BECCA: There are four of us. Lauren and I would fight, and Alyssa and our brother would fight all the time. I just have to say . . . manual labor is awesome!
ALYSSA: Let’s explain what that means! (Laughs.)
BECCA: When you’re fighting, and your parents are like, “Okay, do a job together. Learn how to work together.” We would have to paint fences together when we were fighting. Or we’d have to clean things or dig holes in the back yard.
ALYSSA: Mom and Dad are really big on never slamming a door. If you’re angry with someone, and you’re in a relationship, you don’t walk away, and you don’t slam a door. It just is not allowed in our household. That taught us a lot about how to really deal with a relationship, how to deal hurt, and how to deal with apologizing. You know, how to be humble enough to work out something with somebody. When we’d fight they’d have this thing called a Job Jar, and we’d have to go pick out a job and you’d do the job together. We learned to work through our differences. We would not be in a band working together if we had not learned how to work out stuff.

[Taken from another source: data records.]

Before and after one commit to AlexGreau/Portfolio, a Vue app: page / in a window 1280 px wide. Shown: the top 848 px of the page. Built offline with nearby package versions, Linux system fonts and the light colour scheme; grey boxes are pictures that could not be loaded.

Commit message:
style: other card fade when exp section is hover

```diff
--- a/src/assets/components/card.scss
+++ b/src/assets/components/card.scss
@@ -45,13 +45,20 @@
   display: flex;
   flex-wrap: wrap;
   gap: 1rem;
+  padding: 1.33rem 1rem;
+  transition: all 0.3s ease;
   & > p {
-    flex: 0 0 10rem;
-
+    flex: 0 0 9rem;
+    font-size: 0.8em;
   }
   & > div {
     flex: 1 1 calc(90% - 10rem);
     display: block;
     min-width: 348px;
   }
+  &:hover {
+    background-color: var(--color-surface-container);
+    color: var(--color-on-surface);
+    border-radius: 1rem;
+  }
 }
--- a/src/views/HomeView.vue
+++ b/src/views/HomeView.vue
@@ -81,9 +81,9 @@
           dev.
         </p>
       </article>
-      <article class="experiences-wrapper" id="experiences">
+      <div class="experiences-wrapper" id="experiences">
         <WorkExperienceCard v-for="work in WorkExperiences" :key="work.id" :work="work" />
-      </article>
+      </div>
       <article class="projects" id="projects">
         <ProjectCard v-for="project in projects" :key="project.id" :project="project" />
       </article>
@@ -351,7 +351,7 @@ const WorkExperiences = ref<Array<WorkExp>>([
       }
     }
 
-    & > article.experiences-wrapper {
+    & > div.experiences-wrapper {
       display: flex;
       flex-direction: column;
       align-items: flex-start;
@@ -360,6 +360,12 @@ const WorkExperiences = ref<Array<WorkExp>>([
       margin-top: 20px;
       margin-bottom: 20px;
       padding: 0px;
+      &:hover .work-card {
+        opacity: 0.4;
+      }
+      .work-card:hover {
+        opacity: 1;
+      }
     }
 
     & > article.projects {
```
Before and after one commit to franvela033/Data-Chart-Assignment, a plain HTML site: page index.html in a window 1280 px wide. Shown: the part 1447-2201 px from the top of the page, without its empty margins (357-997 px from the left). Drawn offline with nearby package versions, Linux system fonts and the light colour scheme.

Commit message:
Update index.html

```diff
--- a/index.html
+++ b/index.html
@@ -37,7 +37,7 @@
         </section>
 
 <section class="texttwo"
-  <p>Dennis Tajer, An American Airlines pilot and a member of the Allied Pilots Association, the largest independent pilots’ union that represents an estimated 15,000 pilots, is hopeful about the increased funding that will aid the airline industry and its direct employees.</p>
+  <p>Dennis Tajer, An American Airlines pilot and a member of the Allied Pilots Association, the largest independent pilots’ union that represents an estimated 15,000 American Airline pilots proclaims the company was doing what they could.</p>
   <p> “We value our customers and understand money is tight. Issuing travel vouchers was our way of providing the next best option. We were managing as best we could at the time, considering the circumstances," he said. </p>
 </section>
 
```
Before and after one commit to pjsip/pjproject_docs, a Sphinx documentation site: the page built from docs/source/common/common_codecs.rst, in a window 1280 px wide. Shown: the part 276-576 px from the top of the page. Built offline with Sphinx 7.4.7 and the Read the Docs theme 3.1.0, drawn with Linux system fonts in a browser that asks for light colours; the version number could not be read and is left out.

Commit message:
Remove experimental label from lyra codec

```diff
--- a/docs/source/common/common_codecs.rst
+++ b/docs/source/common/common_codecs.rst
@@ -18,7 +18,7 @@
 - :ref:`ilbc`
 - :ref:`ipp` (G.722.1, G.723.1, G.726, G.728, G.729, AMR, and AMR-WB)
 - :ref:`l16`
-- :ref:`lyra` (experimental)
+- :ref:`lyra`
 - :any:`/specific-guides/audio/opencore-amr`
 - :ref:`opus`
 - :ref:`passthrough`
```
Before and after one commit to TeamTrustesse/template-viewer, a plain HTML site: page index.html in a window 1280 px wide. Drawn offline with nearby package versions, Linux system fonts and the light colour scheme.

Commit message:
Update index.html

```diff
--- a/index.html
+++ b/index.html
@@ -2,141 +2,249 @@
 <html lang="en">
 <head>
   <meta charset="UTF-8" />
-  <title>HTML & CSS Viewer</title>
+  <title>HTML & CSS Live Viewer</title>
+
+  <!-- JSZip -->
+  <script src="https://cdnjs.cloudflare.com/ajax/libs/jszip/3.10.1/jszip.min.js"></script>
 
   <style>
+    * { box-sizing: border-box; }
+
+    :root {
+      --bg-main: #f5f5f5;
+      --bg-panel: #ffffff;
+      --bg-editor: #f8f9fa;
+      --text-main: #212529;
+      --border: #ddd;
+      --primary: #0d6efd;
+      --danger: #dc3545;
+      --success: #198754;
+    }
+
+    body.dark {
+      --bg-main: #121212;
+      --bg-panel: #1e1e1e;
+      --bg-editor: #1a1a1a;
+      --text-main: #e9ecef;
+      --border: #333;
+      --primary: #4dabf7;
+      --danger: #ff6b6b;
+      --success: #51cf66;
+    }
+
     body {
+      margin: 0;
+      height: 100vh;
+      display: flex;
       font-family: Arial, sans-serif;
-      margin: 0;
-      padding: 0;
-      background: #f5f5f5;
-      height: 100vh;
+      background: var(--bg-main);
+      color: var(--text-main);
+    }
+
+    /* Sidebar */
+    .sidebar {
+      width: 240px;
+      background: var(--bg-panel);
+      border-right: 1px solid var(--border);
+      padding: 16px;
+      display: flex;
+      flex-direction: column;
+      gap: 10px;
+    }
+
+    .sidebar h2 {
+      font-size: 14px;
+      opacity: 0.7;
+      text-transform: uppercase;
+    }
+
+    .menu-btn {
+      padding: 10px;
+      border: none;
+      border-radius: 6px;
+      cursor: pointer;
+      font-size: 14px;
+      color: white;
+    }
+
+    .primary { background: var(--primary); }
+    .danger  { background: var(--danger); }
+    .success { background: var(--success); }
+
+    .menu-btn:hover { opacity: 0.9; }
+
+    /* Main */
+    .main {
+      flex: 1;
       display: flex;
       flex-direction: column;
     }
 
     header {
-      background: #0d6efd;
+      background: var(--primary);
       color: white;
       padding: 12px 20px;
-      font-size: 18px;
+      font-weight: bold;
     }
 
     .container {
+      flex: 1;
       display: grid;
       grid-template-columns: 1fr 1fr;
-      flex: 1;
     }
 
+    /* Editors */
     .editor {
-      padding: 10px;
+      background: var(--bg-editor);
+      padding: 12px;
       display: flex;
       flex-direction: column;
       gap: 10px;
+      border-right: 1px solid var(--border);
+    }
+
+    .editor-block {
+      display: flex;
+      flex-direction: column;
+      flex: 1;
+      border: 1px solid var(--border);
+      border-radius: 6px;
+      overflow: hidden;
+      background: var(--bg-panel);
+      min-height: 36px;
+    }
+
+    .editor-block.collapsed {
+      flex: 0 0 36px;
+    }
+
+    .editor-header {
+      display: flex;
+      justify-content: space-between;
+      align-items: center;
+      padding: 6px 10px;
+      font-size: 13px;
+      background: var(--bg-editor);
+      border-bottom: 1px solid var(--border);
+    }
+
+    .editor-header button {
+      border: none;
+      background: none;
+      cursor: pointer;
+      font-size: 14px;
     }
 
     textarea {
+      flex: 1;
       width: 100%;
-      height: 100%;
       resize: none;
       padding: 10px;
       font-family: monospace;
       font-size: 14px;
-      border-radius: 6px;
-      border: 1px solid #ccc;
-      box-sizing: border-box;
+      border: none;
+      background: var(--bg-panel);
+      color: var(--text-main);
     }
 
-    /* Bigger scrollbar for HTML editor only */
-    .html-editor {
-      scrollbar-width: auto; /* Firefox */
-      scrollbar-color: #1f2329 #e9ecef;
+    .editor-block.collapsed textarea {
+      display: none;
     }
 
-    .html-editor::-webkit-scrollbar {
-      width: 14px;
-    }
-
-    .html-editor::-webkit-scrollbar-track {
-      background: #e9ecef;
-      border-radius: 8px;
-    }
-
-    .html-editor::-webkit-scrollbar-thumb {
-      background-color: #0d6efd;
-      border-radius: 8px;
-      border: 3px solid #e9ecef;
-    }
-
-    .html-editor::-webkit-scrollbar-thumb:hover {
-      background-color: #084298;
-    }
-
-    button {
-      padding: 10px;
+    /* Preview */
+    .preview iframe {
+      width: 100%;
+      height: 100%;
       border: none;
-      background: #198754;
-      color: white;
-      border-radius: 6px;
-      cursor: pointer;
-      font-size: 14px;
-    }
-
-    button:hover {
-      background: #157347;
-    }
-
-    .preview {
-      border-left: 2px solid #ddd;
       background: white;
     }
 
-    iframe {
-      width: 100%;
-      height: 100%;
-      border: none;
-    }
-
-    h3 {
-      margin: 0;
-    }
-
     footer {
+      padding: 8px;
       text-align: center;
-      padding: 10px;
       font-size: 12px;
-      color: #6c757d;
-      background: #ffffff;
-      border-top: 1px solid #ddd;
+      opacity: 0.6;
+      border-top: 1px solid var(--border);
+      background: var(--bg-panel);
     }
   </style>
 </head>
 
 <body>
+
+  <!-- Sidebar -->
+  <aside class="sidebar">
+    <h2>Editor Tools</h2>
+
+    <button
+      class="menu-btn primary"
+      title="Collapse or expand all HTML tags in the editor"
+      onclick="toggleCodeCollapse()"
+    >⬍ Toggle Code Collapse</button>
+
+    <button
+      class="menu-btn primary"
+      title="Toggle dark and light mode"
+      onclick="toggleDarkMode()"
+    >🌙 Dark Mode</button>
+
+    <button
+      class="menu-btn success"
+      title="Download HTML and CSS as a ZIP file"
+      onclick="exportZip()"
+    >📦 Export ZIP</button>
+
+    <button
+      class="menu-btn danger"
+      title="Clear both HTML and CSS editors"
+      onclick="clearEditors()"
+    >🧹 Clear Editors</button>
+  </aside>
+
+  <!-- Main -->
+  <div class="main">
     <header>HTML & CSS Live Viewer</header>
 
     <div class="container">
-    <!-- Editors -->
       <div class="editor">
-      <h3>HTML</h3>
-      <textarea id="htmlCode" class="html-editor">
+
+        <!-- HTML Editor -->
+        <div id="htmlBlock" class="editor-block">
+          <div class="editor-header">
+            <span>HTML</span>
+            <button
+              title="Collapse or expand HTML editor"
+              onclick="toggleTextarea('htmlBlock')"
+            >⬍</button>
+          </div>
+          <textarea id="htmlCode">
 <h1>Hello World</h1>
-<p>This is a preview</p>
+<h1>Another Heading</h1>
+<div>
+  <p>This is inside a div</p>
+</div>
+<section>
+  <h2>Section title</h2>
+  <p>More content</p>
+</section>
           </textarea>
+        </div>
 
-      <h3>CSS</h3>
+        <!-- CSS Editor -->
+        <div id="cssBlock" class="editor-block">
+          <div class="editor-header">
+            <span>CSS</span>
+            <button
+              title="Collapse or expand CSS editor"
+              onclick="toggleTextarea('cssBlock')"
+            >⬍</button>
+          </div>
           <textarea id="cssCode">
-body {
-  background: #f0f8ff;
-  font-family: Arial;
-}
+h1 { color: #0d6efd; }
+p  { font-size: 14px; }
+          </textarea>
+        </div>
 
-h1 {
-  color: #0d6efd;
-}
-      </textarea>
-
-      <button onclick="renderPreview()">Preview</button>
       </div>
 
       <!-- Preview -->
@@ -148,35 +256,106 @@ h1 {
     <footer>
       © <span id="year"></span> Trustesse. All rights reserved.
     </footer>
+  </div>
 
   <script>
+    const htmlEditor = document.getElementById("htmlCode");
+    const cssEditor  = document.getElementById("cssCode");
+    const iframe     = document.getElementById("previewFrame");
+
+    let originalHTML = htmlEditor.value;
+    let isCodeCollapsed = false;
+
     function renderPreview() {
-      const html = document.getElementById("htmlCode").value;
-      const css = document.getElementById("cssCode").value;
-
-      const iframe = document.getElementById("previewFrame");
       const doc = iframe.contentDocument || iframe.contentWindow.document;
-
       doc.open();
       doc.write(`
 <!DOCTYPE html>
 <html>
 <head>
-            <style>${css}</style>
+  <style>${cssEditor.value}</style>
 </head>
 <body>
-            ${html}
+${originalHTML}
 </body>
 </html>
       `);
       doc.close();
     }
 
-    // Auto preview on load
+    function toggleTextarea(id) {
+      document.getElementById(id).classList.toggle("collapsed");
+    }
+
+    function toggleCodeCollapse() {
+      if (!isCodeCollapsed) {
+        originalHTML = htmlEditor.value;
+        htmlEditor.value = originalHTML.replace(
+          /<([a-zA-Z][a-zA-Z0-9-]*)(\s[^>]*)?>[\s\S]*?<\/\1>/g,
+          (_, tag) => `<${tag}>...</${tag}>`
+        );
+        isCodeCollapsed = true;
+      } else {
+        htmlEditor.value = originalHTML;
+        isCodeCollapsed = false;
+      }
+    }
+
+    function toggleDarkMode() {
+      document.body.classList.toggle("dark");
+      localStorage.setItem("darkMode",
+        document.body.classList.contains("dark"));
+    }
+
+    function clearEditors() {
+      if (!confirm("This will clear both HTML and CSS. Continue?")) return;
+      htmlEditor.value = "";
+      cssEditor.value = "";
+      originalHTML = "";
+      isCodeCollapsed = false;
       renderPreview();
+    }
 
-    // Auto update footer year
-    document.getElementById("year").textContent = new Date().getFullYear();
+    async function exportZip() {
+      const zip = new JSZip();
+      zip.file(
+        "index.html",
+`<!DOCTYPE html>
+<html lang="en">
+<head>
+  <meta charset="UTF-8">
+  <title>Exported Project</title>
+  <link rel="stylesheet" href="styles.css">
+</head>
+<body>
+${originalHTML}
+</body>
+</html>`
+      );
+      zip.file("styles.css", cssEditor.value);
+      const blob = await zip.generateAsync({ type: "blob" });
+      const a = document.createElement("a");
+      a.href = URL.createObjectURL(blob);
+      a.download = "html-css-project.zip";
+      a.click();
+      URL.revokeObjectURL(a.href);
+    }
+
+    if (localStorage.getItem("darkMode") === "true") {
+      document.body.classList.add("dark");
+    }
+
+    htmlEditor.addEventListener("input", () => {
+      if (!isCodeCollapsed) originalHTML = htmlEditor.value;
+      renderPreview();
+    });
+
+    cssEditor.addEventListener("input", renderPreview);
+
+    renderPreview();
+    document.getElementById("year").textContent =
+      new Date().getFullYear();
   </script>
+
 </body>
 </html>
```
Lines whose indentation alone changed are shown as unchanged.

LAUREN: But we still bicker sometimes when you’re on the bus for three months straight with your family. Of course! But now we’re best friends.
BECCA: You’d do that with anybody whether they’re family or not.
ALYSSA: Yeah. But we
learned how to talk things through, and I’m really
glad because that’s something we can take into all of our relationships.
Even outside family. To continue to press on in the midst of pain and go
forward in a relationship without slamming a door. To not walk away.
Tracy Darlington is a freelance writer, and her work has appeared in Brio, Breakaway, YS, CCM Magazine, Insight, Susie Magazine, and other publications. She has interviewed countless Christian musicians including Rebecca St. James, Delirious, Newsboys, Leigh Nash, Barlowgirl, Krystal Meyers, Joy Williams, Pillar, Michelle Tumes, and many others. In her spare time she can be found riding horses or listening to music and sipping a Venti 3-shot sugar-free vanilla latte. Visit her online at her blog where she talks about Music, God, dogs and coffee. You can also look her up at Twitter and Facebook.